Mathieu Triclot

Patent Trolls by William J. Watkins, Jr

Patent Trolls: Predatory Litigation and the Smothering of Innovation - William J. Watkins Jr.

“Patent Trolls” starts by giving a brief introduction to the history of patents on intellectual property, focusing on the reason they were created: to protect inventors and promote innovation and work that benefits society. In order to encourage innovators, patents were created to give them a temporary monopoly, allowing them to commercialise their creations, recover their investments and reap the benefits, which in turn would allow them to cover for all the time and resources spent on research that did not turn out a commercially viable product.

It is a good idea and a noble cause, but of course, some companies found a way to rig the system and take advantage of innovators. These so-called patent trolls buy sketchy and suspiciously general patents (which, in most cases, should never have been granted in the first place) and sit on them, waiting for productive companies to unknowingly use something that could be interpreted as infringing said rights… And then sue. To make sure nobody can touch them, they favour juries that are mostly uneducated about the subject and thus easily manipulated. The favoured place for plaintiffs in the US is the Eastern District of Texas, where the trolls effortlessly enjoy successes in the form of millions and millions of dollars.

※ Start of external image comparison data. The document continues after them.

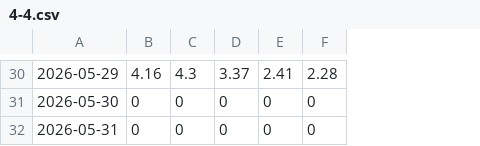
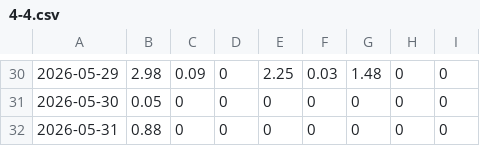
Before and after one commit to BalanceTree/airdeep-DEBC-report, a CSV file: data/4-4.csv, drawn as a sheet; only a part is shown, gaps mark what is left out; the diff covers the shown part only; the diff names each change by its address in the sheet, - before the commit and + after, or states it on an @@ line.

```diff
--- a/data/4-4.csv
+++ b/data/4-4.csv
+column G, rows 30-32: 1.48 | 0 | 0
+column H, rows 30-32: all 0
+column I, rows 30-32: all 0
-B30: 4.16
+B30: 2.98
-C30: 4.3
+C30: 0.09
-D30: 3.37
+D30: 0
-E30: 2.41
+E30: 2.25
-F30: 2.28
+F30: 0.03
-B31: 0
+B31: 0.05
-B32: 0
+B32: 0.88
```
Also changed, not shown: 1 added row, 1 removed row and 86 edited cells elsewhere in this file, data/4-1.csv, data/4-2.csv, 9 other files.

The tone of the writing is rather inflammatory, but I believe it’s warranted. The examples singled out by the book are appalling. They are focused on the software and technology industries because that’s what most patent trolls prefer, a consequence of the large amounts of profits to be made in those industries. The legal meanderings involved in these cases are, as expected, confusing and counter-intuitive. The amounts involved are staggering. Somehow, it feels like the current system has been built completely in favour of patent trolls, under the pretence of encouraging innovation. Of course, patent trolls, who don’t contribute anything to society, want everyone else to keep innovating and producing… So they can swoop in and extort money like financial free-loaders. It’s a complete travesty of what patents were created for, and utterly disrespectful to the creators who actually work towards contributing something to society.

The book includes many sensible recommendations for how this problem can be solved, or at least mitigated. The European Union is presented as an example of how to do things (although we are not completely free from these kinds of litigations). Other solutions include specialised juries and shorter patent terms depending on each industry’s particularities.

The author does his best to convey the facts in an interesting and easy-to-read way, but the book is still on the dry side, and personally, legalese is hard for me to understand in my own language, let alone in a foreign language. So I would encourage you to read this if you are interested in the topic, but only if you are prepared for a relatively hard read. 


Note: I got this book for review purposes through NetGalley.